- What this task involves -
Copy out every entry, keeping each character the same.

- Records for this task -

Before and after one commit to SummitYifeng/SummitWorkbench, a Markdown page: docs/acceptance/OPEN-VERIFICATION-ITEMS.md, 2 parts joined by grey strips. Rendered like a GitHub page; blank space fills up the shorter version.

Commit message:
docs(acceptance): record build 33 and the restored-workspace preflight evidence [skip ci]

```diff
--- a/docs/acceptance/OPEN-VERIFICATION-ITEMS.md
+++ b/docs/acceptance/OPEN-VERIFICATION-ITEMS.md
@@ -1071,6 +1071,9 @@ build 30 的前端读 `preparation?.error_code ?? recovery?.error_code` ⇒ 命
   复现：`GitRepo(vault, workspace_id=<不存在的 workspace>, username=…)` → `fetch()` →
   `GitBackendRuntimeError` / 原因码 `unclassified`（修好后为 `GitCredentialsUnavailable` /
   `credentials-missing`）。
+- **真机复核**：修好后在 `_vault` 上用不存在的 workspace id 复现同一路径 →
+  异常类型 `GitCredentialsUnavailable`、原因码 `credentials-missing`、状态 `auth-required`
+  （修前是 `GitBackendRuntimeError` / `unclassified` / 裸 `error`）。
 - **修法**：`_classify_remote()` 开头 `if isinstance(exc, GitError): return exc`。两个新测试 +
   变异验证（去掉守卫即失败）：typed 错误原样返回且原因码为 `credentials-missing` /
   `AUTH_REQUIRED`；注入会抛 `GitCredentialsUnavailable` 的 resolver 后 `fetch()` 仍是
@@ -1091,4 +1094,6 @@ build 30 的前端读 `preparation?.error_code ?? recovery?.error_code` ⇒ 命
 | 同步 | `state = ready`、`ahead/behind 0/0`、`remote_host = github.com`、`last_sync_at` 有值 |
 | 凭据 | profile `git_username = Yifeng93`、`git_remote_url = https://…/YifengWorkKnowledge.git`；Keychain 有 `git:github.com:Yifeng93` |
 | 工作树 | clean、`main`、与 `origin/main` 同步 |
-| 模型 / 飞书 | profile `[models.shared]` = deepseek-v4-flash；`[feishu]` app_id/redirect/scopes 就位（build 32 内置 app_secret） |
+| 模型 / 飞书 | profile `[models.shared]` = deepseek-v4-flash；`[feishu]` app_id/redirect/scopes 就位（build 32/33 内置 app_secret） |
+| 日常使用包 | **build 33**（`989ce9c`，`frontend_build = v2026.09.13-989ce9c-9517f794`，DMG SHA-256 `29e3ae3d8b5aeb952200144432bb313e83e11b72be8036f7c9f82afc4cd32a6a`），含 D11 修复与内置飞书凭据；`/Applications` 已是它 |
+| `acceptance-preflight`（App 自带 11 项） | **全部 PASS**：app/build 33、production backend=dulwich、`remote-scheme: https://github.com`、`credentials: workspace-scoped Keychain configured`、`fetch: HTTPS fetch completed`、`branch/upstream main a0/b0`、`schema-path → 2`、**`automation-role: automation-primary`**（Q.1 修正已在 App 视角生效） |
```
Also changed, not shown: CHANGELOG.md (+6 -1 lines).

- Task output -
Before and after one commit to SummitYifeng/SummitWorkbench, a Markdown page: docs/acceptance/OPEN-VERIFICATION-ITEMS.md, 2 parts joined by grey strips. Rendered like a GitHub page; blank space fills up the shorter version.

Commit message:
docs(acceptance): record build 33 and the restored-workspace preflight evidence [skip ci]

```diff
--- a/docs/acceptance/OPEN-VERIFICATION-ITEMS.md
+++ b/docs/acceptance/OPEN-VERIFICATION-ITEMS.md
@@ -1071,6 +1071,9 @@ build 30 的前端读 `preparation?.error_code ?? recovery?.error_code` ⇒ 命
   复现：`GitRepo(vault, workspace_id=<不存在的 workspace>, username=…)` → `fetch()` →
   `GitBackendRuntimeError` / 原因码 `unclassified`（修好后为 `GitCredentialsUnavailable` /
   `credentials-missing`）。
+- **真机复核**：修好后在 `_vault` 上用不存在的 workspace id 复现同一路径 →
+  异常类型 `GitCredentialsUnavailable`、原因码 `credentials-missing`、状态 `auth-required`
+  （修前是 `GitBackendRuntimeError` / `unclassified` / 裸 `error`）。
 - **修法**：`_classify_remote()` 开头 `if isinstance(exc, GitError): return exc`。两个新测试 +
   变异验证（去掉守卫即失败）：typed 错误原样返回且原因码为 `credentials-missing` /
   `AUTH_REQUIRED`；注入会抛 `GitCredentialsUnavailable` 的 resolver 后 `fetch()` 仍是
@@ -1091,4 +1094,6 @@ build 30 的前端读 `preparation?.error_code ?? recovery?.error_code` ⇒ 命
 | 同步 | `state = ready`、`ahead/behind 0/0`、`remote_host = github.com`、`last_sync_at` 有值 |
 | 凭据 | profile `git_username = Yifeng93`、`git_remote_url = https://…/YifengWorkKnowledge.git`；Keychain 有 `git:github.com:Yifeng93` |
 | 工作树 | clean、`main`、与 `origin/main` 同步 |
-| 模型 / 飞书 | profile `[models.shared]` = deepseek-v4-flash；`[feishu]` app_id/redirect/scopes 就位（build 32 内置 app_secret） |
+| 模型 / 飞书 | profile `[models.shared]` = deepseek-v4-flash；`[feishu]` app_id/redirect/scopes 就位（build 32/33 内置 app_secret） |
+| 日常使用包 | **build 33**（`989ce9c`，`frontend_build = v2026.09.13-989ce9c-9517f794`，DMG SHA-256 `29e3ae3d8b5aeb952200144432bb313e83e11b72be8036f7c9f82afc4cd32a6a`），含 D11 修复与内置飞书凭据；`/Applications` 已是它 |
+| `acceptance-preflight`（App 自带 11 项） | **全部 PASS**：app/build 33、production backend=dulwich、`remote-scheme: https://github.com`、`credentials: workspace-scoped Keychain configured`、`fetch: HTTPS fetch completed`、`branch/upstream main a0/b0`、`schema-path → 2`、**`automation-role: automation-primary`**（Q.1 修正已在 App 视角生效） |
```
Also changed, not shown: CHANGELOG.md (+6 -1 lines).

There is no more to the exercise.